*WHAT IS REQUIRED:*
Make an exact copy of the records below, leaving every image out.

====== DATASET EXCERPTS

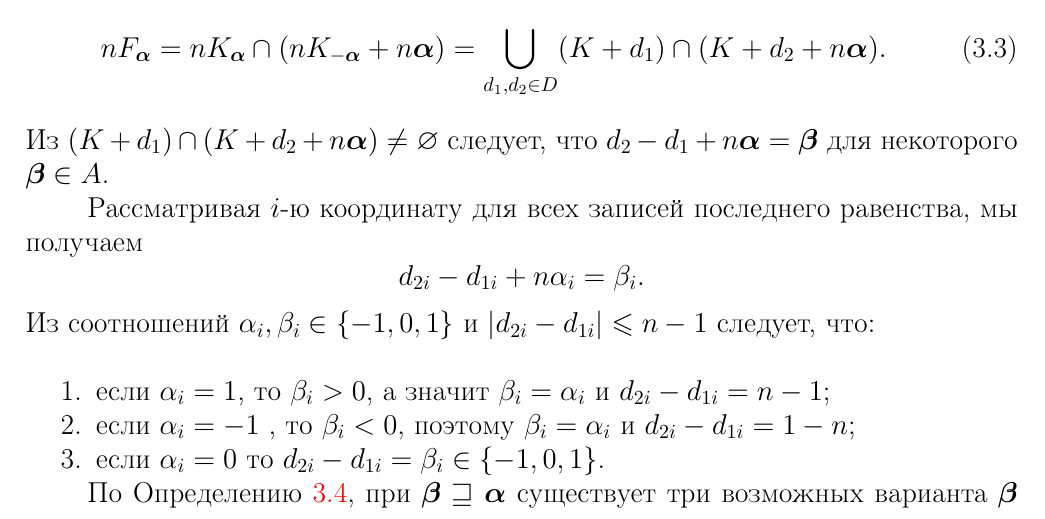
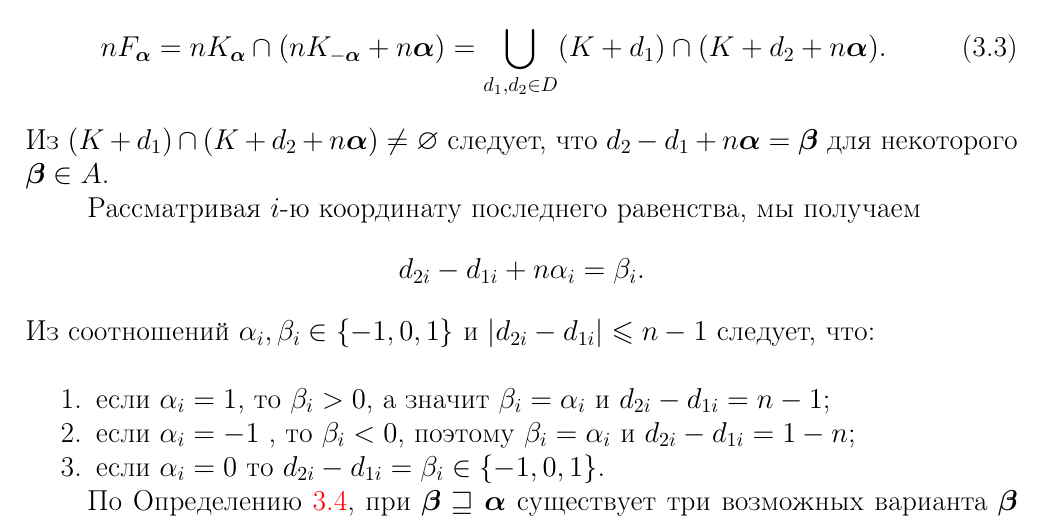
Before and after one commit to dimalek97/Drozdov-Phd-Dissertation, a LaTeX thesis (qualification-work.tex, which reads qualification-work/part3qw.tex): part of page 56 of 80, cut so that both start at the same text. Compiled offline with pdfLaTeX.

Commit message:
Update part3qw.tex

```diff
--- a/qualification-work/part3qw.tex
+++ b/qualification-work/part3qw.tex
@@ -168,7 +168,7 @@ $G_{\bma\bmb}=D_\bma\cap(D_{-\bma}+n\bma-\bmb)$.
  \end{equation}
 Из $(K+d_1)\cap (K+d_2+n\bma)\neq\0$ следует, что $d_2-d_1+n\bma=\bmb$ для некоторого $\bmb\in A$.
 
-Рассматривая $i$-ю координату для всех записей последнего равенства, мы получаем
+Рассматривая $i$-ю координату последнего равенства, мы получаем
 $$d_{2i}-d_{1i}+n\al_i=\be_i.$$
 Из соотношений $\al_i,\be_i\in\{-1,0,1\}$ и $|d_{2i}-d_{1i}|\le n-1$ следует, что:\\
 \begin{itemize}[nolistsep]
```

============

*ANSWER:*
Before and after one commit to dimalek97/Drozdov-Phd-Dissertation, a LaTeX thesis (qualification-work.tex, which reads qualification-work/part3qw.tex): part of page 56 of 80, cut so that both start at the same text. Compiled offline with pdfLaTeX.

Commit message:
Update part3qw.tex

```diff
--- a/qualification-work/part3qw.tex
+++ b/qualification-work/part3qw.tex
@@ -168,7 +168,7 @@ $G_{\bma\bmb}=D_\bma\cap(D_{-\bma}+n\bma-\bmb)$.
  \end{equation}
 Из $(K+d_1)\cap (K+d_2+n\bma)\neq\0$ следует, что $d_2-d_1+n\bma=\bmb$ для некоторого $\bmb\in A$.
 
-Рассматривая $i$-ю координату для всех записей последнего равенства, мы получаем
+Рассматривая $i$-ю координату последнего равенства, мы получаем
 $$d_{2i}-d_{1i}+n\al_i=\be_i.$$
 Из соотношений $\al_i,\be_i\in\{-1,0,1\}$ и $|d_{2i}-d_{1i}|\le n-1$ следует, что:\\
 \begin{itemize}[nolistsep]
```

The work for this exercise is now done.